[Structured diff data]
== Segment start ==
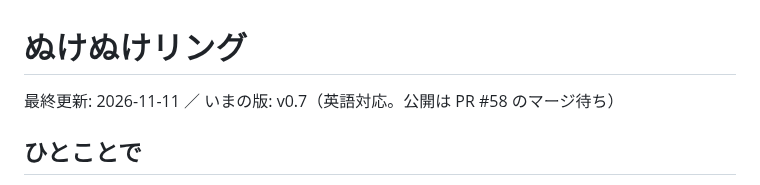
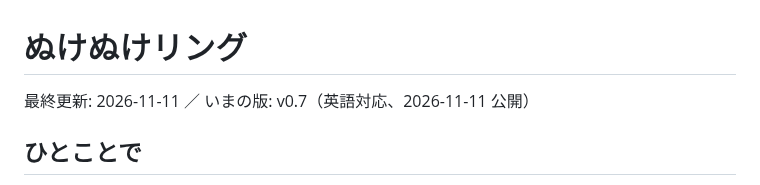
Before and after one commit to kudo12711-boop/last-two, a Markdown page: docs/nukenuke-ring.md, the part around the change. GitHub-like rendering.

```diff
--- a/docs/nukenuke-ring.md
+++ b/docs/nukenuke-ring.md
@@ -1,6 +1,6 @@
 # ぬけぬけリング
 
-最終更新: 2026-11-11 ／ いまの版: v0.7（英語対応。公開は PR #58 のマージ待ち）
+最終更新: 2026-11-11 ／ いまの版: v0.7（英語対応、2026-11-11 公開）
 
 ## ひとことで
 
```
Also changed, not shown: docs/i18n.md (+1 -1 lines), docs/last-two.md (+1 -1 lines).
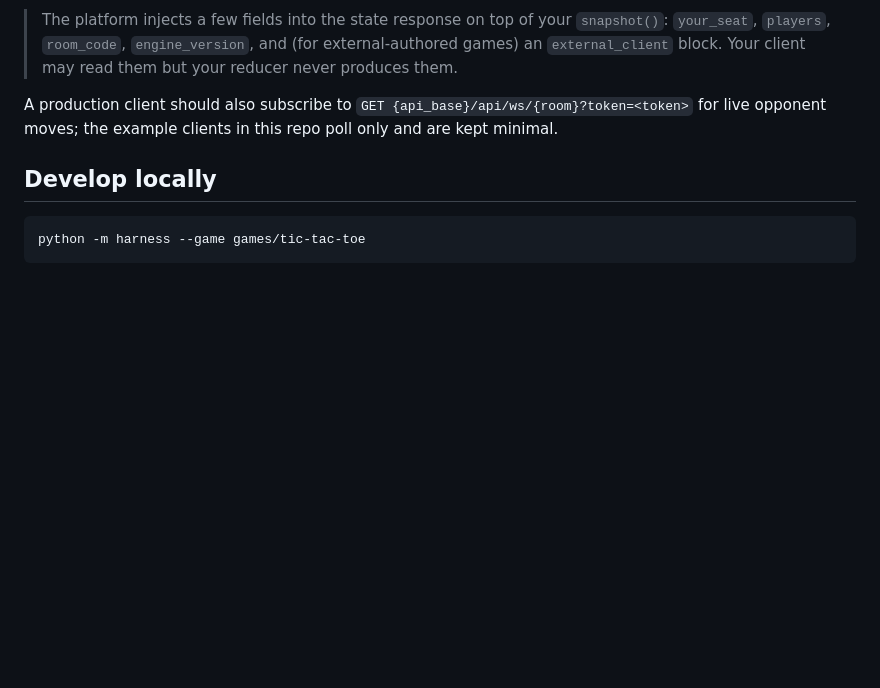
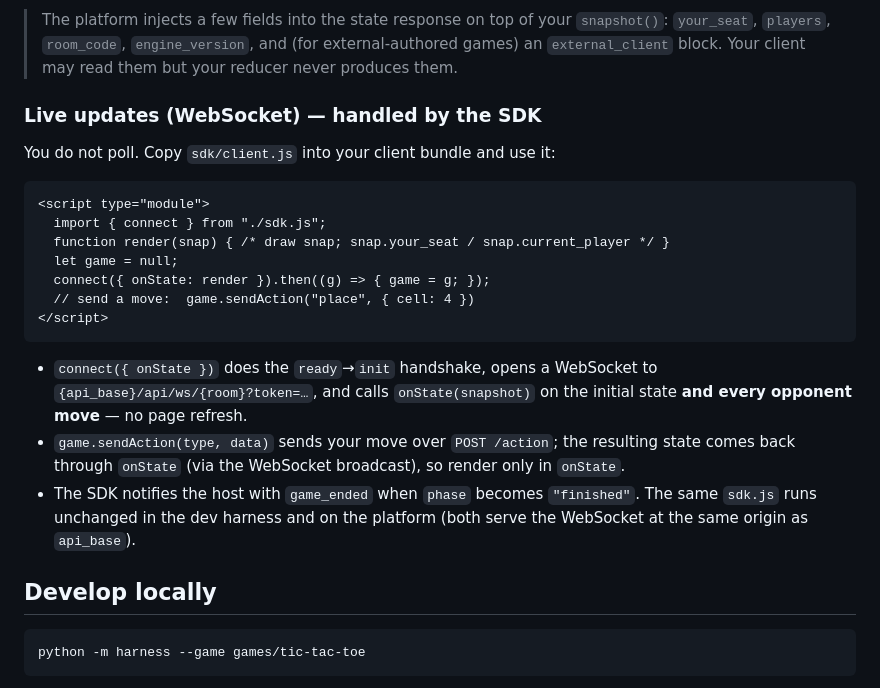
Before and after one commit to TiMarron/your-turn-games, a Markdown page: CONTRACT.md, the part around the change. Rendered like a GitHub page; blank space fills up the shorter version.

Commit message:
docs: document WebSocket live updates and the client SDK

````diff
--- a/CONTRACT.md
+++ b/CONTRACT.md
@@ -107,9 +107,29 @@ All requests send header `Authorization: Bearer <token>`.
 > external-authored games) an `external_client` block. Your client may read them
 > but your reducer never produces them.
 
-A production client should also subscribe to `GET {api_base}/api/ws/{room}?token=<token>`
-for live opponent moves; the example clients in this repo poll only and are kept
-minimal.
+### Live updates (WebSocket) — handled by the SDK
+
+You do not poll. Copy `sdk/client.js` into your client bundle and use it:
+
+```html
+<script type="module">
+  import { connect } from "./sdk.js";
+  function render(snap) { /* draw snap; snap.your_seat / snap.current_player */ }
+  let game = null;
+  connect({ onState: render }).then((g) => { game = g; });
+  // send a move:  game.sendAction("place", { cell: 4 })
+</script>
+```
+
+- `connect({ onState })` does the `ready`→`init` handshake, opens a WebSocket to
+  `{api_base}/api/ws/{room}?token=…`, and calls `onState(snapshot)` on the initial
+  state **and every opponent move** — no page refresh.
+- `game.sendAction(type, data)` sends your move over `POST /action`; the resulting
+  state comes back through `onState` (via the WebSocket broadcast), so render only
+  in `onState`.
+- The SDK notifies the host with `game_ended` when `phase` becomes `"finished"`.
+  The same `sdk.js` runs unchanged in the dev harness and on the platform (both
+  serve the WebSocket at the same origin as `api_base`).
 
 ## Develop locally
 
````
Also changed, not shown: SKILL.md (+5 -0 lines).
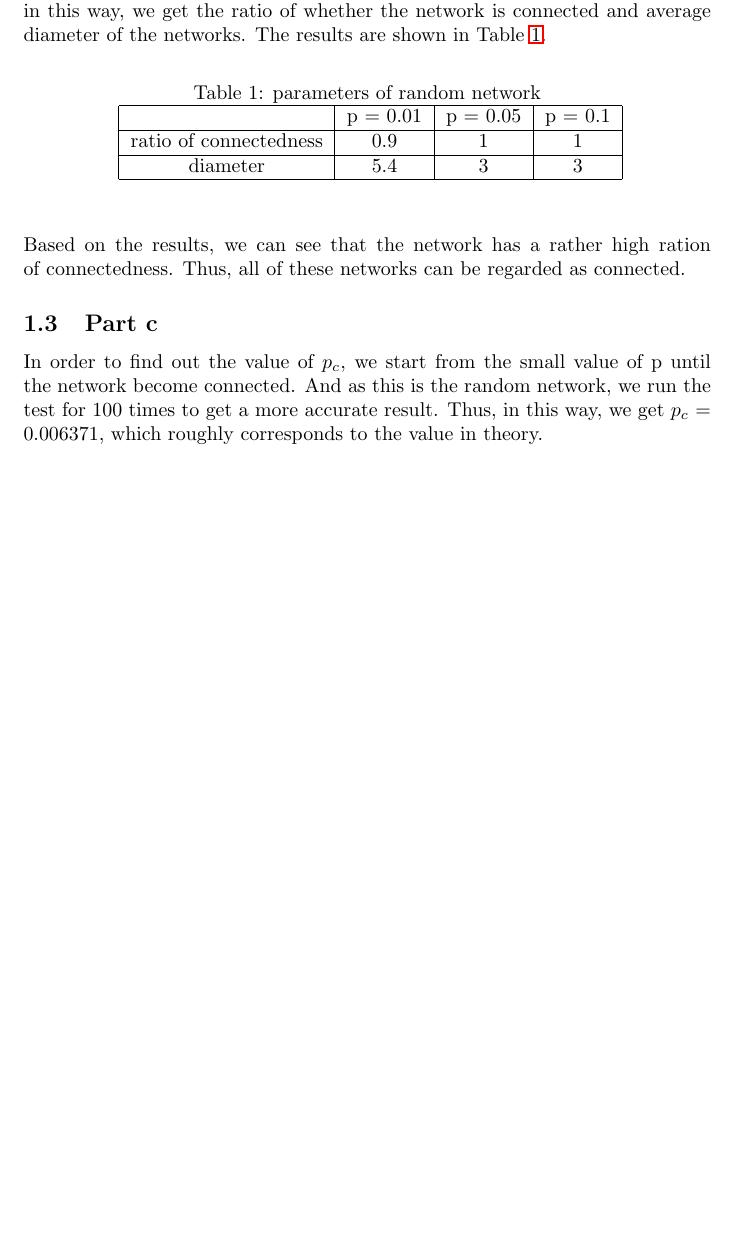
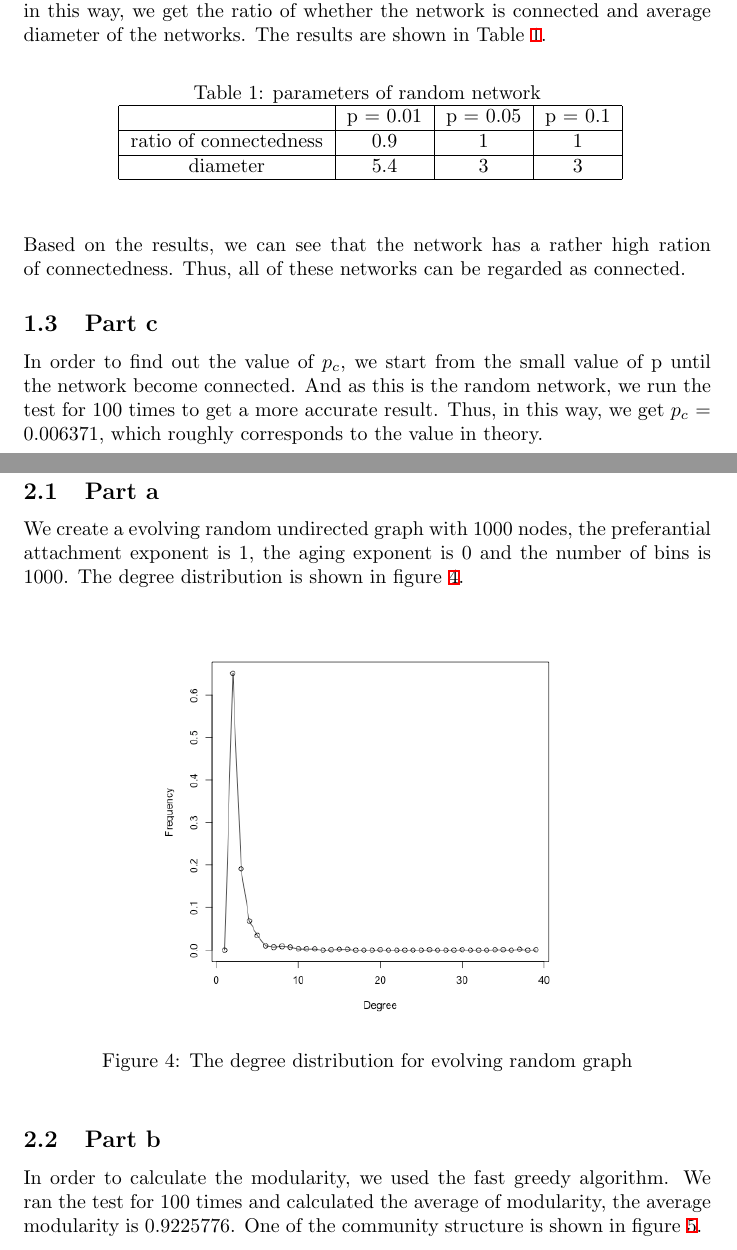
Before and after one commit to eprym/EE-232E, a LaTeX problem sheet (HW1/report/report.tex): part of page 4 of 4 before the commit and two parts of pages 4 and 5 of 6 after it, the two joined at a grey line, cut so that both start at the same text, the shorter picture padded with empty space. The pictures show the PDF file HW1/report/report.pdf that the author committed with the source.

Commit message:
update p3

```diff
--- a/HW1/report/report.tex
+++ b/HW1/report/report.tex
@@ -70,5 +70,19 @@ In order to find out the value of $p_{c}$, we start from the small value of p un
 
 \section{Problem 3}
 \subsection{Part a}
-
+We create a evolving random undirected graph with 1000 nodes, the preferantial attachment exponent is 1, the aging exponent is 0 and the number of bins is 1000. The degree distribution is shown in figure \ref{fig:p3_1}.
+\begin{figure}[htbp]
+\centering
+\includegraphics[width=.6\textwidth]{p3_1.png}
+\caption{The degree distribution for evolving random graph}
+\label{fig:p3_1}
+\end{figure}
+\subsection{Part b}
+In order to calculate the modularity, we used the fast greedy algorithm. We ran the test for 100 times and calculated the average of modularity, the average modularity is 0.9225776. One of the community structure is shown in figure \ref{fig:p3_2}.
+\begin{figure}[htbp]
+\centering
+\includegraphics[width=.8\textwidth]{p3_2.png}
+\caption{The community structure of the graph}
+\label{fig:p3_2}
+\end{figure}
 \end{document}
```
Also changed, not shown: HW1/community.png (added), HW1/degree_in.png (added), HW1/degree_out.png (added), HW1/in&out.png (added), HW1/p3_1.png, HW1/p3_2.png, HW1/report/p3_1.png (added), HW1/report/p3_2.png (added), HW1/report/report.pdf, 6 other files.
== Segment end ==
WHAT IS BEING ASKED - Skip the pictures and reproduce all remaining entries exactly.

EXERCISE ANSWER -
Before and after one commit to kudo12711-boop/last-two, a Markdown page: docs/nukenuke-ring.md, the part around the change. GitHub-like rendering.

```diff
--- a/docs/nukenuke-ring.md
+++ b/docs/nukenuke-ring.md
@@ -1,6 +1,6 @@
 # ぬけぬけリング
 
-最終更新: 2026-11-11 ／ いまの版: v0.7（英語対応。公開は PR #58 のマージ待ち）
+最終更新: 2026-11-11 ／ いまの版: v0.7（英語対応、2026-11-11 公開）
 
 ## ひとことで
 
```
Also changed, not shown: docs/i18n.md (+1 -1 lines), docs/last-two.md (+1 -1 lines).
Before and after one commit to TiMarron/your-turn-games, a Markdown page: CONTRACT.md, the part around the change. Rendered like a GitHub page; blank space fills up the shorter version.

Commit message:
docs: document WebSocket live updates and the client SDK

````diff
--- a/CONTRACT.md
+++ b/CONTRACT.md
@@ -107,9 +107,29 @@ All requests send header `Authorization: Bearer <token>`.
 > external-authored games) an `external_client` block. Your client may read them
 > but your reducer never produces them.
 
-A production client should also subscribe to `GET {api_base}/api/ws/{room}?token=<token>`
-for live opponent moves; the example clients in this repo poll only and are kept
-minimal.
+### Live updates (WebSocket) — handled by the SDK
+
+You do not poll. Copy `sdk/client.js` into your client bundle and use it:
+
+```html
+<script type="module">
+  import { connect } from "./sdk.js";
+  function render(snap) { /* draw snap; snap.your_seat / snap.current_player */ }
+  let game = null;
+  connect({ onState: render }).then((g) => { game = g; });
+  // send a move:  game.sendAction("place", { cell: 4 })
+</script>
+```
+
+- `connect({ onState })` does the `ready`→`init` handshake, opens a WebSocket to
+  `{api_base}/api/ws/{room}?token=…`, and calls `onState(snapshot)` on the initial
+  state **and every opponent move** — no page refresh.
+- `game.sendAction(type, data)` sends your move over `POST /action`; the resulting
+  state comes back through `onState` (via the WebSocket broadcast), so render only
+  in `onState`.
+- The SDK notifies the host with `game_ended` when `phase` becomes `"finished"`.
+  The same `sdk.js` runs unchanged in the dev harness and on the platform (both
+  serve the WebSocket at the same origin as `api_base`).
 
 ## Develop locally
 
````
Also changed, not shown: SKILL.md (+5 -0 lines).
Before and after one commit to eprym/EE-232E, a LaTeX problem sheet (HW1/report/report.tex): part of page 4 of 4 before the commit and two parts of pages 4 and 5 of 6 after it, the two joined at a grey line, cut so that both start at the same text, the shorter picture padded with empty space. The pictures show the PDF file HW1/report/report.pdf that the author committed with the source.

Commit message:
update p3

```diff
--- a/HW1/report/report.tex
+++ b/HW1/report/report.tex
@@ -70,5 +70,19 @@ In order to find out the value of $p_{c}$, we start from the small value of p un
 
 \section{Problem 3}
 \subsection{Part a}
-
+We create a evolving random undirected graph with 1000 nodes, the preferantial attachment exponent is 1, the aging exponent is 0 and the number of bins is 1000. The degree distribution is shown in figure \ref{fig:p3_1}.
+\begin{figure}[htbp]
+\centering
+\includegraphics[width=.6\textwidth]{p3_1.png}
+\caption{The degree distribution for evolving random graph}
+\label{fig:p3_1}
+\end{figure}
+\subsection{Part b}
+In order to calculate the modularity, we used the fast greedy algorithm. We ran the test for 100 times and calculated the average of modularity, the average modularity is 0.9225776. One of the community structure is shown in figure \ref{fig:p3_2}.
+\begin{figure}[htbp]
+\centering
+\includegraphics[width=.8\textwidth]{p3_2.png}
+\caption{The community structure of the graph}
+\label{fig:p3_2}
+\end{figure}
 \end{document}
```
Also changed, not shown: HW1/community.png (added), HW1/degree_in.png (added), HW1/degree_out.png (added), HW1/in&out.png (added), HW1/p3_1.png, HW1/p3_2.png, HW1/report/p3_1.png (added), HW1/report/p3_2.png (added), HW1/report/report.pdf, 6 other files.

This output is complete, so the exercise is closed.